Poverty and migration are stubborn problems in Honduras but Hernandez's government is determined to combat both.
Honduras is working on a new economic growth strategy to curb migration and poverty after the failure of its Honduras 2020 development plan to do either.
“Nothing was achieved,” conceded Peter Fleming, president of the old plan’s leadership committee, adding that the government is in the process of naming a new management team with President Juan Orlando Hernandez set to appoint it in coming weeks.
The five-year Honduras 2020 plan aimed to create 600,000 jobs and boost exports to $14 billion in the hopes that this would help the impoverished nation halve child migration and reduce poverty.
The plan’s new management team will consist of industry chiefs as opposed to top businessmen with individualistic goals, Fleming revealed. “Now we will have the presidents of several industry associations such as the maquila and banking industries as well as agricultural cooperatives who will have their broader members’ interests in mind such as those operating coffee or palm oil plantations,” he said.
The hope is that by having cooperatives representing impoverished farmers or campesinos inside the new structure, financial inclusion will gain traction in a country where a large percentage of people are unbanked.
“We want to guarantee that all economic sectors have a voice and can present their own growth strategies to dynamize the economy,” Fleming mused. “We don’t just want bankers looking to lend to bankable people only or just to the textiles sector.”
While the administration works to hammer out the new charter, there is consensus about its three overarching goals: Boosting investment, promoting exports and improving the country’s image, Fleming said. That contrasts with the former strategy that sought to develop six key economic sectors: maquila manufacturing, intermediate manufacturing, agriculture, IT business services, tourism and energy/real-estate.

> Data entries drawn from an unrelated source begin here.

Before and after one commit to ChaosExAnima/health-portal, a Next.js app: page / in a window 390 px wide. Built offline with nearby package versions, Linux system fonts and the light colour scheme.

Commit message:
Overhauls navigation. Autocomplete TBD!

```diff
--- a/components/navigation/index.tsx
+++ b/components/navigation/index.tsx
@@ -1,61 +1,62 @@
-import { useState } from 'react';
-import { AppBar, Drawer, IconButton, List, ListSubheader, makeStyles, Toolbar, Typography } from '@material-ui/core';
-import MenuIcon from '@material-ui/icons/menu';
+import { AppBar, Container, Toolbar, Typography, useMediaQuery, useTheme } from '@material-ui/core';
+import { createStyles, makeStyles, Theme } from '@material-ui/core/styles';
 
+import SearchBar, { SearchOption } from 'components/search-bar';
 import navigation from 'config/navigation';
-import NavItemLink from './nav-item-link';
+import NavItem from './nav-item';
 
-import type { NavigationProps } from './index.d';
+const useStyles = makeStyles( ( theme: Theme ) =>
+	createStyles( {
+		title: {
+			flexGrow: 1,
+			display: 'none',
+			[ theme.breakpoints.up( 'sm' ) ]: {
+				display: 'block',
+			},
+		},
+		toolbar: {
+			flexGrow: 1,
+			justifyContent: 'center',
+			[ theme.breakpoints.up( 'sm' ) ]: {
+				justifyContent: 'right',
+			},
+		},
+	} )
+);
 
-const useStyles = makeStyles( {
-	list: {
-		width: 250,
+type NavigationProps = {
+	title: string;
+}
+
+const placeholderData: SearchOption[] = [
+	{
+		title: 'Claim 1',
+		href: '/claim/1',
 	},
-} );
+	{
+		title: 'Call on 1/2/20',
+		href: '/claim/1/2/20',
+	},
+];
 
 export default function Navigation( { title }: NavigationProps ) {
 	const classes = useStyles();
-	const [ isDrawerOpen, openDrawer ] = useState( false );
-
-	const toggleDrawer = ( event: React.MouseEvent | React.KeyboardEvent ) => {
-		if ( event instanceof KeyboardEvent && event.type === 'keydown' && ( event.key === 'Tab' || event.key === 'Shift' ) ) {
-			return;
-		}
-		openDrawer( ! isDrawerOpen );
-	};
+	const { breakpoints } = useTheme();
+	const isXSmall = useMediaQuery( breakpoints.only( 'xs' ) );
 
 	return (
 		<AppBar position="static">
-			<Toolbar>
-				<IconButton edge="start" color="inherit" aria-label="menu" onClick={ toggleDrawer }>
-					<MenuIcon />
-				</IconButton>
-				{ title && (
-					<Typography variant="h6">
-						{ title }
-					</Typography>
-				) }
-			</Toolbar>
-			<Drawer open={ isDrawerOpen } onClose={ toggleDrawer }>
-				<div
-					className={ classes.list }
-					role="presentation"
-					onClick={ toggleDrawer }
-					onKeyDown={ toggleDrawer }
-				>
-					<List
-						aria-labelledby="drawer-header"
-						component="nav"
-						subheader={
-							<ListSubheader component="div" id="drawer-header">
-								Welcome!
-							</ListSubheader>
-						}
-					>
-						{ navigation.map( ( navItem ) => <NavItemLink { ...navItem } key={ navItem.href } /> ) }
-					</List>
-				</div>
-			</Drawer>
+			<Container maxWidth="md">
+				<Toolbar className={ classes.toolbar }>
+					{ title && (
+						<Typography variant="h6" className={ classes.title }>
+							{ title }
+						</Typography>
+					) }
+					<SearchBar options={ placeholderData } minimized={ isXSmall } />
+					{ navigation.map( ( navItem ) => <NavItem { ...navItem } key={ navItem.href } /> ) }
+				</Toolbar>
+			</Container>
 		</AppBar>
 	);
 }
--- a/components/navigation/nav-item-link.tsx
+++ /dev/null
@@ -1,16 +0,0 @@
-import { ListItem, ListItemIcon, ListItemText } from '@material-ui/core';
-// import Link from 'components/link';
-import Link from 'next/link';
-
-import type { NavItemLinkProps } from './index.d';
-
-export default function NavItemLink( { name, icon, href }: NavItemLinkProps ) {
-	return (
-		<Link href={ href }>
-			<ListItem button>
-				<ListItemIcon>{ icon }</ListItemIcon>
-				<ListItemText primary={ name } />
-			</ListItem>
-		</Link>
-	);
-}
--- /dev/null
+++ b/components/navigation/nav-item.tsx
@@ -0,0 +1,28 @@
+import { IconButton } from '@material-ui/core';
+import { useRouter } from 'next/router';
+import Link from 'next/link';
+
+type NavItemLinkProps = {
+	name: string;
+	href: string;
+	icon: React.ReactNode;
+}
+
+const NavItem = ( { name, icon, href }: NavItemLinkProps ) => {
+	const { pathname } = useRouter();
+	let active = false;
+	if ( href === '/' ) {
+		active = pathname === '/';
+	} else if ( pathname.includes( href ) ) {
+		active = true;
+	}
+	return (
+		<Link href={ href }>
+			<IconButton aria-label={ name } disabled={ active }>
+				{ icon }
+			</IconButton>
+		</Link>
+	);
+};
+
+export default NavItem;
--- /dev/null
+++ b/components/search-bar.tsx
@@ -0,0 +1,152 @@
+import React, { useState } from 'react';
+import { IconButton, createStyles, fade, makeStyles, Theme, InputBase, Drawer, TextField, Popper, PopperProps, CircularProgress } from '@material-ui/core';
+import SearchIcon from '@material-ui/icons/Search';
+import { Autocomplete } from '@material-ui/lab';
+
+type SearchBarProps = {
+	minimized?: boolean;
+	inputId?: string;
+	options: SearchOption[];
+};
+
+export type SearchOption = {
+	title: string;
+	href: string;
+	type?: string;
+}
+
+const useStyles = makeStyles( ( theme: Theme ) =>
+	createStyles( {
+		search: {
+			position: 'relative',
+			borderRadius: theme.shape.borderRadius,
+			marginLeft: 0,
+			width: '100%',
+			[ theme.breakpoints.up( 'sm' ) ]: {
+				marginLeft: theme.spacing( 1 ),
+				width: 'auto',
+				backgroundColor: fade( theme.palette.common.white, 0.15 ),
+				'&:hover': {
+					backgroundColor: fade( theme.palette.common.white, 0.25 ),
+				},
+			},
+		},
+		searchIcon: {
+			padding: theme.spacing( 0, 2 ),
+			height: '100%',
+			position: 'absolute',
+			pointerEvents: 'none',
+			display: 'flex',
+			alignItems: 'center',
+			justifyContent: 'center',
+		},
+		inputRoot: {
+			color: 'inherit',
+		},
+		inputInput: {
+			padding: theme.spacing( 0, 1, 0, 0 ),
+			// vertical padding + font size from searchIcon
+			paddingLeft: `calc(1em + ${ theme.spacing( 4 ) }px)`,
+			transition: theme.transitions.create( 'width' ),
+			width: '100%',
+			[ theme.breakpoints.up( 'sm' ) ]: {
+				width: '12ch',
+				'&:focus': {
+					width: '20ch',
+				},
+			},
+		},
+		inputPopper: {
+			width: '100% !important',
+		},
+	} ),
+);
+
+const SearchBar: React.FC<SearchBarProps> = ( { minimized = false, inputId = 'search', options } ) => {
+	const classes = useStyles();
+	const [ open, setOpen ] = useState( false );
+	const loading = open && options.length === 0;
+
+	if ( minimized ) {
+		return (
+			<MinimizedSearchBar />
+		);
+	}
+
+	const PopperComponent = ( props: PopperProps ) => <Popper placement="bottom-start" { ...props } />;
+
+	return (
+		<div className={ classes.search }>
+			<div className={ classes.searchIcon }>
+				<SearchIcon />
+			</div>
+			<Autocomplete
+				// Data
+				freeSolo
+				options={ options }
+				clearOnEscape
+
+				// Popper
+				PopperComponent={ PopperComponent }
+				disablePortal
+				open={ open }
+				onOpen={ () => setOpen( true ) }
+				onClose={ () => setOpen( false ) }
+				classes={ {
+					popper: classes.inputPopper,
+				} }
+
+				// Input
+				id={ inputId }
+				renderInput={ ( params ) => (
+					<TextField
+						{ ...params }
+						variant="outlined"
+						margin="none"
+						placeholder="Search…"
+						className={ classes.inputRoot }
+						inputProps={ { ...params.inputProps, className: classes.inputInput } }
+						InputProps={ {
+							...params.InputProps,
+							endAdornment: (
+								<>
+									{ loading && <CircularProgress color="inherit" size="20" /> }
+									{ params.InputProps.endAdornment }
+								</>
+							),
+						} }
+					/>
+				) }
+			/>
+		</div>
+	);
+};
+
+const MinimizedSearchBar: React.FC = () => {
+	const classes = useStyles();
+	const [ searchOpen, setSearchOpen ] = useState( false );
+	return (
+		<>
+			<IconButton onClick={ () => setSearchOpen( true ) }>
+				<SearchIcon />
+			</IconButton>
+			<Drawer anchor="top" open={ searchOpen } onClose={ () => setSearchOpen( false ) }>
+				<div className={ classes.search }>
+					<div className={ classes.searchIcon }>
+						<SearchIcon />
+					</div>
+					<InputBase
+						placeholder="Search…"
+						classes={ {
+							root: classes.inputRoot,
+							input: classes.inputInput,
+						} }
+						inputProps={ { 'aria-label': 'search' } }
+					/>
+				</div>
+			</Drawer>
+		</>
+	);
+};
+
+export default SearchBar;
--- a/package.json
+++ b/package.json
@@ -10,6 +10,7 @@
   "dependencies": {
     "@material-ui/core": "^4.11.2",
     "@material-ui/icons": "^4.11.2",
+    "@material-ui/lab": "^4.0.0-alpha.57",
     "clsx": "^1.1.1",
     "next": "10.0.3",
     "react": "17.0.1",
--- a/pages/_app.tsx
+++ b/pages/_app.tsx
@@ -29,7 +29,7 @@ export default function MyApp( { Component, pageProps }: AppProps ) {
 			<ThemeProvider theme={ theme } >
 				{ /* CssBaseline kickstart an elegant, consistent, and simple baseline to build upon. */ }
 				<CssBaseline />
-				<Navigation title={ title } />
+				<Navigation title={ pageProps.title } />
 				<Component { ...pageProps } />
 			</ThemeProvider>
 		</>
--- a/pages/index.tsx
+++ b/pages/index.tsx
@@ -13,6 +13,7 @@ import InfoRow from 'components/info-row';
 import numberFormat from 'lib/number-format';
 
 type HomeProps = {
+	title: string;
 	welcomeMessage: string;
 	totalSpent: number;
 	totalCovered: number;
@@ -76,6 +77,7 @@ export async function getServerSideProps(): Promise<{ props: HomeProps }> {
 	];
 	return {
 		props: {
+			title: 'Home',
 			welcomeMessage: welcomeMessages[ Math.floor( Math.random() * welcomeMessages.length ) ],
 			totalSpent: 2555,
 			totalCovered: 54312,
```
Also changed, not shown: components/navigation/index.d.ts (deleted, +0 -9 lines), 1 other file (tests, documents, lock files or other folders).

“These six sectors defined our three new themes of investment, exports and image in the older plan,” Fleming explained. “We want to do the opposite now. We want to provide opportunities for other sectors to attract investments.”
To boost exports, which range from $8 billion to $10 billion annually, Hernandez’s embattled government is also considering lifting so-called solidarity micro credits for small and midsize businesses to help them access new export markets.
Already, the state distributed $65 million of such aid in 2019 and is poised to provide significantly more in 2020, according to Fleming. The government will also work to create new markets for farmers and educate consumers to save remittances (which account for 20% of GDP) to start future businesses as part of a new entrepreneurship push.
Meanwhile, improving Honduras’ tarnished international image is crucial to generate new foreign investment after a disputed election in 2017 fueled calls for Hernandez’s resignation (with a stinging U.S. cocaine trafficking conviction against his brother making a bad situation worse).
“We have to work on an image to become an investment hub by changing Honduras’ negative perception,” said Fleming, echoing analysts and economists’ views that the country could witness further political turmoil in the run-up to the 2021 elections.
One such effort was the recent passage of a decree to extend Honduras’ free-trade zones tax breaks to 25 years from 15. The move will create 15,000 jobs and draw $500 million in new investments this year, Fleming claimed.
Observers said the job targets are overhyped and slammed the government for using Honduras 2020 as political propaganda.
“The [old] 2020 plan is wet paper,” said Joel Almendares, director of labor trades union CUTH. “It was a strategy to entertain people by saying it would create 600,000 jobs but it has not done that at all. We have less employment every day.”
Foreign multinationals are also nervous about Honduras’ growing violence and volatility with Unilever and Guatemala-based Intrefica closing soap recently, axing 2,000 workers.